◆ TASK DIRECTIONS ◆
Check every line of the data below for "after". Copy each one that has it.

Front-end code change data
════════
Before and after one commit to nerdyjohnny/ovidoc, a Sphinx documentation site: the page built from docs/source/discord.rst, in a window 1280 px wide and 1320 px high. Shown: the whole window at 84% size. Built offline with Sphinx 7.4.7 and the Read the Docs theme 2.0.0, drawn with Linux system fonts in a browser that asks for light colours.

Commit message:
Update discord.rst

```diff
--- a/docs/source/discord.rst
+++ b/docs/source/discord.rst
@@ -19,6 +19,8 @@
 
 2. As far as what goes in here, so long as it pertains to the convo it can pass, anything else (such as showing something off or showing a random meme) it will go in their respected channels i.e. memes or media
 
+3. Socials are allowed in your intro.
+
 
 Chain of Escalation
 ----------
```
════════
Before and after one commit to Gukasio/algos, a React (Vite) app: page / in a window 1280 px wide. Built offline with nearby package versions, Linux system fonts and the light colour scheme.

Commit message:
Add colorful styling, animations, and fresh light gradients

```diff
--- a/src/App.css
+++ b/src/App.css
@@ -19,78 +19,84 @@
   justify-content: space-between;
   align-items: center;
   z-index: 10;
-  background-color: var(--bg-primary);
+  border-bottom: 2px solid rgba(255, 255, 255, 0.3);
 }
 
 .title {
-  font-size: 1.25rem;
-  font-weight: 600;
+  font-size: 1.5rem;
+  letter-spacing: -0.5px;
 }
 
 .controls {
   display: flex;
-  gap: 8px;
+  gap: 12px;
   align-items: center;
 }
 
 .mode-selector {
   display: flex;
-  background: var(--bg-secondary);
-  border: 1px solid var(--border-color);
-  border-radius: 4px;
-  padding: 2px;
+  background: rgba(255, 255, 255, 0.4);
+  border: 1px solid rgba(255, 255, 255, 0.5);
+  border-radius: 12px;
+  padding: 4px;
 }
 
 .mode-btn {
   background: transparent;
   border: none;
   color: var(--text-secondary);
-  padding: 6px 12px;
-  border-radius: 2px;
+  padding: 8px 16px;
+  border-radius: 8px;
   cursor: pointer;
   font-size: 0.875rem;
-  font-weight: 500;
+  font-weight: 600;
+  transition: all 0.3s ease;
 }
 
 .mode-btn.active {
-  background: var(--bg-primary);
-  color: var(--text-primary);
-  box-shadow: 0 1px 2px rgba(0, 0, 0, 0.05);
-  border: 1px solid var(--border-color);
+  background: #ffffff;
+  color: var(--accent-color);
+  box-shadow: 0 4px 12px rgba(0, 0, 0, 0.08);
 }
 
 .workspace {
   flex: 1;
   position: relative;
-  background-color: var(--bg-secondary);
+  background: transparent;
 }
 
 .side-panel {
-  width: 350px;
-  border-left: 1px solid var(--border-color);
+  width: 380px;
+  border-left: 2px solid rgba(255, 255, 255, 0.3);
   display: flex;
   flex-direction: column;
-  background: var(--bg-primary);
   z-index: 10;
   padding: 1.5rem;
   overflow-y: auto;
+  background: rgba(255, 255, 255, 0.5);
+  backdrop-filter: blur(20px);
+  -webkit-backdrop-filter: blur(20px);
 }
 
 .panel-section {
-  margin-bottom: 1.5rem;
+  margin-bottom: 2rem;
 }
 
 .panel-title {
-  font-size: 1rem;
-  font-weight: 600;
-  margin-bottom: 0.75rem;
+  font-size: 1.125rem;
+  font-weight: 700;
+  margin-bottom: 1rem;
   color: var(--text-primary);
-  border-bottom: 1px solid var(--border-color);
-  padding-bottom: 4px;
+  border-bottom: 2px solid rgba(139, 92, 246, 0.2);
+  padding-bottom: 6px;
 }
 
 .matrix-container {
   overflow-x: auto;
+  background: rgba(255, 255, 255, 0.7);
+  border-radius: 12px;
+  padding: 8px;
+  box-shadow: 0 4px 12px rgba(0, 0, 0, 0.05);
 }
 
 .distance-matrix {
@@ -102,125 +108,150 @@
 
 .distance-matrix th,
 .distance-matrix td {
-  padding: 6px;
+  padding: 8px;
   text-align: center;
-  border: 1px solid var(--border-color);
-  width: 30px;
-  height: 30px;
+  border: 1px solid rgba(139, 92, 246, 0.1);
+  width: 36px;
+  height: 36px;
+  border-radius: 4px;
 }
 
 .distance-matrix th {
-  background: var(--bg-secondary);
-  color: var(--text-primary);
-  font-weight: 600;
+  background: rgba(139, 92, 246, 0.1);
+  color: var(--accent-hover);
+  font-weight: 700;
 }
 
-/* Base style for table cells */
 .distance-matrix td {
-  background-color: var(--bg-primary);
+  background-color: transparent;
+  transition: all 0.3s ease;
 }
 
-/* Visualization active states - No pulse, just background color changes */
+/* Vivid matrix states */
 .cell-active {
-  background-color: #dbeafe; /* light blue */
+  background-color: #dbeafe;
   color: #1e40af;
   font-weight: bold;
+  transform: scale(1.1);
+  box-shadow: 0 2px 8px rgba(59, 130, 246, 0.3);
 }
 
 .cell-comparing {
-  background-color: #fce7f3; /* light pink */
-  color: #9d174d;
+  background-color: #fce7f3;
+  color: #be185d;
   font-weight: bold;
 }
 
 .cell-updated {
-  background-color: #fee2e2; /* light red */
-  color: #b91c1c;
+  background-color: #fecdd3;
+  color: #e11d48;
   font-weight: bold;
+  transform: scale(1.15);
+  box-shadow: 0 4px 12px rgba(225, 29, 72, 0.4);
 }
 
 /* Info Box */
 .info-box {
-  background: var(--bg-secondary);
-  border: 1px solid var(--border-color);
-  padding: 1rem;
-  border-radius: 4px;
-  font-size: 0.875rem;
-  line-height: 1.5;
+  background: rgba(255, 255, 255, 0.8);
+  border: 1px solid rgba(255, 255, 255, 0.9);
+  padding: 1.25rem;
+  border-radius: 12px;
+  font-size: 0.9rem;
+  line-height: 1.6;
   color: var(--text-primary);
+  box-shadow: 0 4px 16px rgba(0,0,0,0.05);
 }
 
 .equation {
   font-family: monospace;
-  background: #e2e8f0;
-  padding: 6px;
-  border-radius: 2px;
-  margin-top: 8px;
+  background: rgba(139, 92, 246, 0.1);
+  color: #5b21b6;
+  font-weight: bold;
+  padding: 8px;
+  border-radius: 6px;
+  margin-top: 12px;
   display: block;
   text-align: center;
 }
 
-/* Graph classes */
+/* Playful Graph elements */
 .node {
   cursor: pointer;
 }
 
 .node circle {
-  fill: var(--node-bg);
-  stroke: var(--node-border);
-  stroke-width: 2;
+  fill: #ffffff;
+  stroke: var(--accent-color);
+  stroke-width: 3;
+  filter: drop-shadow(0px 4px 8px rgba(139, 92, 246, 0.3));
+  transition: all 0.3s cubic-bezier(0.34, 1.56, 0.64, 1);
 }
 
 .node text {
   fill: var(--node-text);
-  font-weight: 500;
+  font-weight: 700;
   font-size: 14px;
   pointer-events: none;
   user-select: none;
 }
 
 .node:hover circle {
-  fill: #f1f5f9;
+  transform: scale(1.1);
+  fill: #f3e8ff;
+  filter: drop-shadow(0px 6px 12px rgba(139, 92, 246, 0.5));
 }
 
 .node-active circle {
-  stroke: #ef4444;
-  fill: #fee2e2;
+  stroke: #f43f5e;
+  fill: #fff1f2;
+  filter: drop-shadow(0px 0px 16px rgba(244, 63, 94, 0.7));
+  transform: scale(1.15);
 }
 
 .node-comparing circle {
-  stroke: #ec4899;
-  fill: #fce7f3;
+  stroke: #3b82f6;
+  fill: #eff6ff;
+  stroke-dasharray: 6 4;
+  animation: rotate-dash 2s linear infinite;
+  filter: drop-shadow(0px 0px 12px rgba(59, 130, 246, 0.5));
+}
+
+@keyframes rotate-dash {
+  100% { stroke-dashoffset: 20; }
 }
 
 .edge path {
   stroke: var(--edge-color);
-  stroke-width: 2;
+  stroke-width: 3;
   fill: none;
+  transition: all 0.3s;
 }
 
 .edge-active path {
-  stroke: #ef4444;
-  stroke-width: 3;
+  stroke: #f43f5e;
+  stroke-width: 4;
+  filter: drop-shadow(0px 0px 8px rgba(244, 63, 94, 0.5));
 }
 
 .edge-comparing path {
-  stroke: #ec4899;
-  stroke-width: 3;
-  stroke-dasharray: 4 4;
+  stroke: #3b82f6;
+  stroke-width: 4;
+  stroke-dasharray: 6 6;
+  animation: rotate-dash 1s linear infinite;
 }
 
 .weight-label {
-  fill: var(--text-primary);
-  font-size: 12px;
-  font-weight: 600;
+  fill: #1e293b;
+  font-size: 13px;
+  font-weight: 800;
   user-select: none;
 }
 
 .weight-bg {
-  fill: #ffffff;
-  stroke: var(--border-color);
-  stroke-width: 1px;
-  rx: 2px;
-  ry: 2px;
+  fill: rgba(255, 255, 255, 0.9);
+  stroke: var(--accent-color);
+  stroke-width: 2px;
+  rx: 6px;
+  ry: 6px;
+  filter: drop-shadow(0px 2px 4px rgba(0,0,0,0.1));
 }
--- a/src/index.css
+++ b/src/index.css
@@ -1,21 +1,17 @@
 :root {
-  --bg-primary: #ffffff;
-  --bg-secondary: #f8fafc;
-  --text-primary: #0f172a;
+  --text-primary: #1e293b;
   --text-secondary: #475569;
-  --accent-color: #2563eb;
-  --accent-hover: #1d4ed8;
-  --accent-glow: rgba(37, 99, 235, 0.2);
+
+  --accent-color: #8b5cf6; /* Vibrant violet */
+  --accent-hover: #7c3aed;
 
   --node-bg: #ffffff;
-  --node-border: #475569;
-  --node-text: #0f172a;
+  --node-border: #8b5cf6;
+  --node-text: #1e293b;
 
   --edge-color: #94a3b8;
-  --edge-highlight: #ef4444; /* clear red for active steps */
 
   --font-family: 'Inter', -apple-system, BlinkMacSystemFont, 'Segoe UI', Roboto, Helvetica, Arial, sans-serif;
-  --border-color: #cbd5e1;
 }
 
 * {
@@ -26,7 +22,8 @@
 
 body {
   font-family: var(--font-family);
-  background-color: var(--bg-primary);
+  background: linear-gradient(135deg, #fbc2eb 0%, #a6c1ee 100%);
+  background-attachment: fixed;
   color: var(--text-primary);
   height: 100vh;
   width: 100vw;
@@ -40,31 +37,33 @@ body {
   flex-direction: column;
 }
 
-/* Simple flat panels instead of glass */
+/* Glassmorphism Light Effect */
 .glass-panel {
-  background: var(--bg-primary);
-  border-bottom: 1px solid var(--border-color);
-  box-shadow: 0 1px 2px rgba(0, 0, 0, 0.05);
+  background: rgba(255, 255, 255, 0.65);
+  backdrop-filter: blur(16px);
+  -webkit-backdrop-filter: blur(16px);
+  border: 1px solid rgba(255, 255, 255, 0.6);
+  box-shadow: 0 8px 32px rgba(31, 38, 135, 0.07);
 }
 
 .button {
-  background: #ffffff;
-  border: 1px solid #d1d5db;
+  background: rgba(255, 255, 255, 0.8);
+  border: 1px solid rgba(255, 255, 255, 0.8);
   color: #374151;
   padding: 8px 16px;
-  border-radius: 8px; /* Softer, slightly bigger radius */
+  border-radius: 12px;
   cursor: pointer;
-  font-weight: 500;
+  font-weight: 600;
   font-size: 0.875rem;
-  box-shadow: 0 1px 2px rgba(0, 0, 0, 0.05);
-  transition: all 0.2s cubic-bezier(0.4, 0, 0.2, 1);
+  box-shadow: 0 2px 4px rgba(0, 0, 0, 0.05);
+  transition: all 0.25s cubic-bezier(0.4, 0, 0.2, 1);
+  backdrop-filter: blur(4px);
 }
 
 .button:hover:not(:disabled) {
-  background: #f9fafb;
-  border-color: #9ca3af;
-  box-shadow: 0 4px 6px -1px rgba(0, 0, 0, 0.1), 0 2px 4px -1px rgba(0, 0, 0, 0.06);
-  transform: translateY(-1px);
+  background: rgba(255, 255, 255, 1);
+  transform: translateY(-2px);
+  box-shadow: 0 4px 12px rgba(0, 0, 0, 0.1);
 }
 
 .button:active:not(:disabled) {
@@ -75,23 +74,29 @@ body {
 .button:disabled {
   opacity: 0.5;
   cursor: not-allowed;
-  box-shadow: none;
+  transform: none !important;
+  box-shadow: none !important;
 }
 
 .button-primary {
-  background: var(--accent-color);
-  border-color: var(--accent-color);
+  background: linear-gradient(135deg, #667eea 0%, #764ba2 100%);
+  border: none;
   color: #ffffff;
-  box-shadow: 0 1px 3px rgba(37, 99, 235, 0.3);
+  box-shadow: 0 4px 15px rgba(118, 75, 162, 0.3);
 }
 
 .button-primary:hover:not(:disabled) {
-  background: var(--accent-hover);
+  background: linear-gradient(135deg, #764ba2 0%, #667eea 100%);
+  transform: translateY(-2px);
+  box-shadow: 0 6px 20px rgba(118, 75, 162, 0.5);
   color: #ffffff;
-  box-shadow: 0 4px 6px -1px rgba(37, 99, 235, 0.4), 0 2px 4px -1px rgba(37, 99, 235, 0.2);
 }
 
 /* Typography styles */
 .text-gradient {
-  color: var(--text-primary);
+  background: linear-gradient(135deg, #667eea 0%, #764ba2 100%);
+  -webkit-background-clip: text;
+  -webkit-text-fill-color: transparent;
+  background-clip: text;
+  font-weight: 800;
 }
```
════════
◆ EXERCISE OUTPUT ◆
Before and after one commit to nerdyjohnny/ovidoc, a Sphinx documentation site: the page built from docs/source/discord.rst, in a window 1280 px wide and 1320 px high. Shown: the whole window at 84% size. Built offline with Sphinx 7.4.7 and the Read the Docs theme 2.0.0, drawn with Linux system fonts in a browser that asks for light colours.
Before and after one commit to Gukasio/algos, a React (Vite) app: page / in a window 1280 px wide. Built offline with nearby package versions, Linux system fonts and the light colour scheme.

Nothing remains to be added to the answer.